* **Source data**:
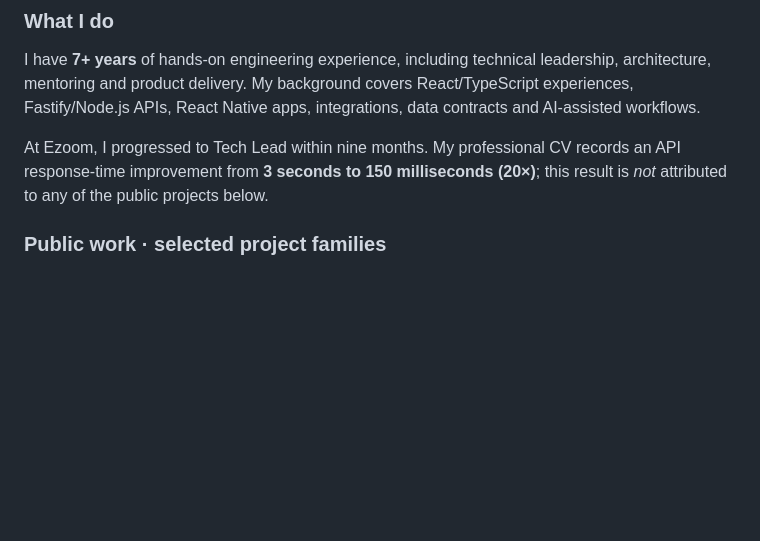
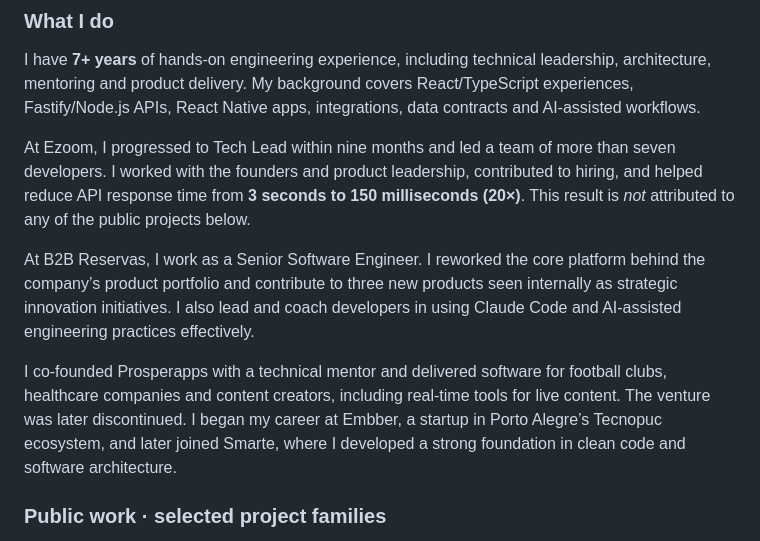
Before and after one commit to mkwitko/mkwitko, a Markdown page: README.md, the part around the change. Drawn GitHub-style; blank space fills up the shorter version.

Commit message:
docs: add verified engineering leadership experience

```diff
--- a/README.md
+++ b/README.md
@@ -18,7 +18,11 @@ Building products with React, React Native, Node.js and maintainable system arch
 
 I have **7+ years** of hands-on engineering experience, including technical leadership, architecture, mentoring and product delivery. My background covers React/TypeScript experiences, Fastify/Node.js APIs, React Native apps, integrations, data contracts and AI-assisted workflows.
 
-At Ezoom, I progressed to Tech Lead within nine months. My professional CV records an API response-time improvement from **3 seconds to 150 milliseconds (20×)**; this result is *not* attributed to any of the public projects below.
+At Ezoom, I progressed to Tech Lead within nine months and led a team of more than seven developers. I worked with the founders and product leadership, contributed to hiring, and helped reduce API response time from **3 seconds to 150 milliseconds (20×)**. This result is *not* attributed to any of the public projects below.
+
+At B2B Reservas, I work as a Senior Software Engineer. I reworked the core platform behind the company’s product portfolio and contribute to three new products seen internally as strategic innovation initiatives. I also lead and coach developers in using Claude Code and AI-assisted engineering practices effectively.
+
+I co-founded Prosperapps with a technical mentor and delivered software for football clubs, healthcare companies and content creators, including real-time tools for live content. The venture was later discontinued. I began my career at Embber, a startup in Porto Alegre’s Tecnopuc ecosystem, and later joined Smarte, where I developed a strong foundation in clean code and software architecture.
 
 ### Public work · selected project families
 
```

* **Problem**:
Would you retype every record above exactly, leaving out the pictures?

* **Solution**:
Before and after one commit to mkwitko/mkwitko, a Markdown page: README.md, the part around the change. Drawn GitHub-style; blank space fills up the shorter version.

Commit message:
docs: add verified engineering leadership experience

```diff
--- a/README.md
+++ b/README.md
@@ -18,7 +18,11 @@ Building products with React, React Native, Node.js and maintainable system arch
 
 I have **7+ years** of hands-on engineering experience, including technical leadership, architecture, mentoring and product delivery. My background covers React/TypeScript experiences, Fastify/Node.js APIs, React Native apps, integrations, data contracts and AI-assisted workflows.
 
-At Ezoom, I progressed to Tech Lead within nine months. My professional CV records an API response-time improvement from **3 seconds to 150 milliseconds (20×)**; this result is *not* attributed to any of the public projects below.
+At Ezoom, I progressed to Tech Lead within nine months and led a team of more than seven developers. I worked with the founders and product leadership, contributed to hiring, and helped reduce API response time from **3 seconds to 150 milliseconds (20×)**. This result is *not* attributed to any of the public projects below.
+
+At B2B Reservas, I work as a Senior Software Engineer. I reworked the core platform behind the company’s product portfolio and contribute to three new products seen internally as strategic innovation initiatives. I also lead and coach developers in using Claude Code and AI-assisted engineering practices effectively.
+
+I co-founded Prosperapps with a technical mentor and delivered software for football clubs, healthcare companies and content creators, including real-time tools for live content. The venture was later discontinued. I began my career at Embber, a startup in Porto Alegre’s Tecnopuc ecosystem, and later joined Smarte, where I developed a strong foundation in clean code and software architecture.
 
 ### Public work · selected project families
 
```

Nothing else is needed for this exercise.